[[ THE INPUT open ]]

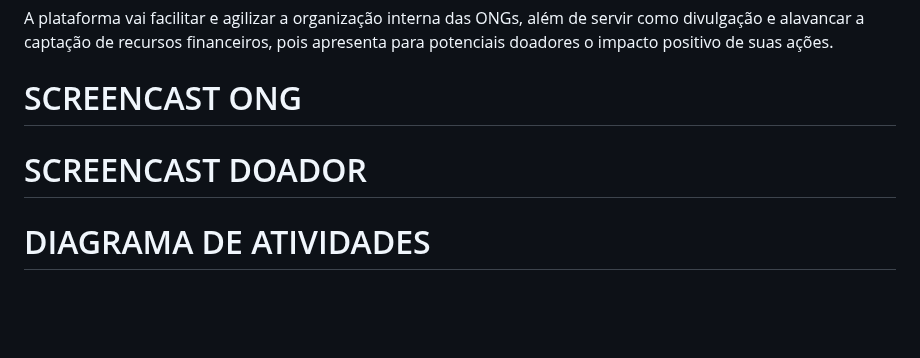
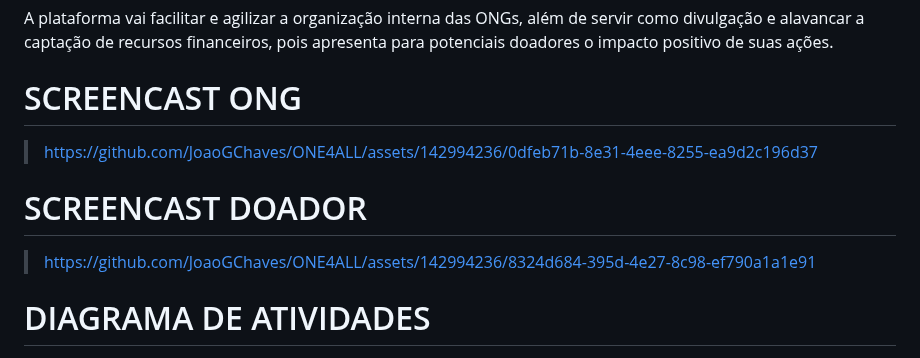
Before and after one commit to JoaoGChaves/ONE4ALL, a Markdown page: README.md, the part around one of its changes. Rendered like a GitHub page; blank space fills up the shorter version.

```diff
--- a/README.md
+++ b/README.md
@@ -61,7 +61,8 @@ Funcionalidades:
 A plataforma vai facilitar e agilizar a organização interna das ONGs, além de servir como divulgação e alavancar a captação de recursos financeiros, pois apresenta para potenciais doadores o impacto positivo de suas ações.
 
 # SCREENCAST ONG
-
+> https://github.com/JoaoGChaves/ONE4ALL/assets/142994236/0dfeb71b-8e31-4eee-8255-ea9d2c196d37
 # SCREENCAST DOADOR
+> https://github.com/JoaoGChaves/ONE4ALL/assets/142994236/8324d684-395d-4e27-8c98-ef790a1a1e91
 
 # DIAGRAMA DE ATIVIDADES
```
Also changed, not shown: other parts of README.md (+1 -1 lines).
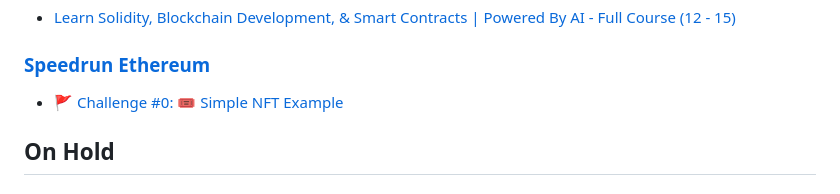
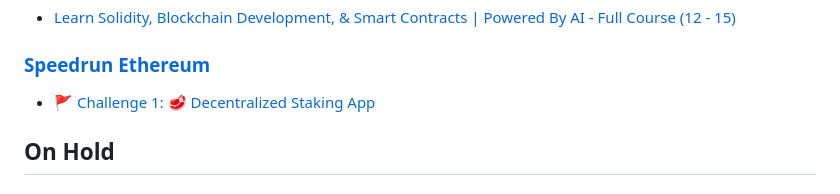
Before and after one commit to evorhard/EvorStudy, a Markdown page: README.md, the part around the change. Rendered like a GitHub page.

Commit message:
Forgot to update title

```diff
--- a/README.md
+++ b/README.md
@@ -10,7 +10,7 @@
 
 <h3><a href="https://speedrunethereum.com">Speedrun Ethereum</a></h3>
 <ul>
-    <li><a href="https://speedrunethereum.com/challenge/simple-nft-example">🚩 Challenge #0: 🎟 Simple NFT Example</a></li>
+    <li><a href="https://speedrunethereum.com/challenge/simple-nft-example">🚩 Challenge 1: 🥩 Decentralized Staking App</a></li>
 </ul>
 
 <h2>On Hold</h2>
```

[[ THE INPUT closed ]]

All of the material above should be set down again exactly, though not its pictures.

→ **EXERCISE SOLUTION**
Before and after one commit to JoaoGChaves/ONE4ALL, a Markdown page: README.md, the part around one of its changes. Rendered like a GitHub page; blank space fills up the shorter version.

```diff
--- a/README.md
+++ b/README.md
@@ -61,7 +61,8 @@ Funcionalidades:
 A plataforma vai facilitar e agilizar a organização interna das ONGs, além de servir como divulgação e alavancar a captação de recursos financeiros, pois apresenta para potenciais doadores o impacto positivo de suas ações.
 
 # SCREENCAST ONG
-
+> https://github.com/JoaoGChaves/ONE4ALL/assets/142994236/0dfeb71b-8e31-4eee-8255-ea9d2c196d37
 # SCREENCAST DOADOR
+> https://github.com/JoaoGChaves/ONE4ALL/assets/142994236/8324d684-395d-4e27-8c98-ef790a1a1e91
 
 # DIAGRAMA DE ATIVIDADES
```
Also changed, not shown: other parts of README.md (+1 -1 lines).
Before and after one commit to evorhard/EvorStudy, a Markdown page: README.md, the part around the change. Rendered like a GitHub page.

Commit message:
Forgot to update title

```diff
--- a/README.md
+++ b/README.md
@@ -10,7 +10,7 @@
 
 <h3><a href="https://speedrunethereum.com">Speedrun Ethereum</a></h3>
 <ul>
-    <li><a href="https://speedrunethereum.com/challenge/simple-nft-example">🚩 Challenge #0: 🎟 Simple NFT Example</a></li>
+    <li><a href="https://speedrunethereum.com/challenge/simple-nft-example">🚩 Challenge 1: 🥩 Decentralized Staking App</a></li>
 </ul>
 
 <h2>On Hold</h2>
```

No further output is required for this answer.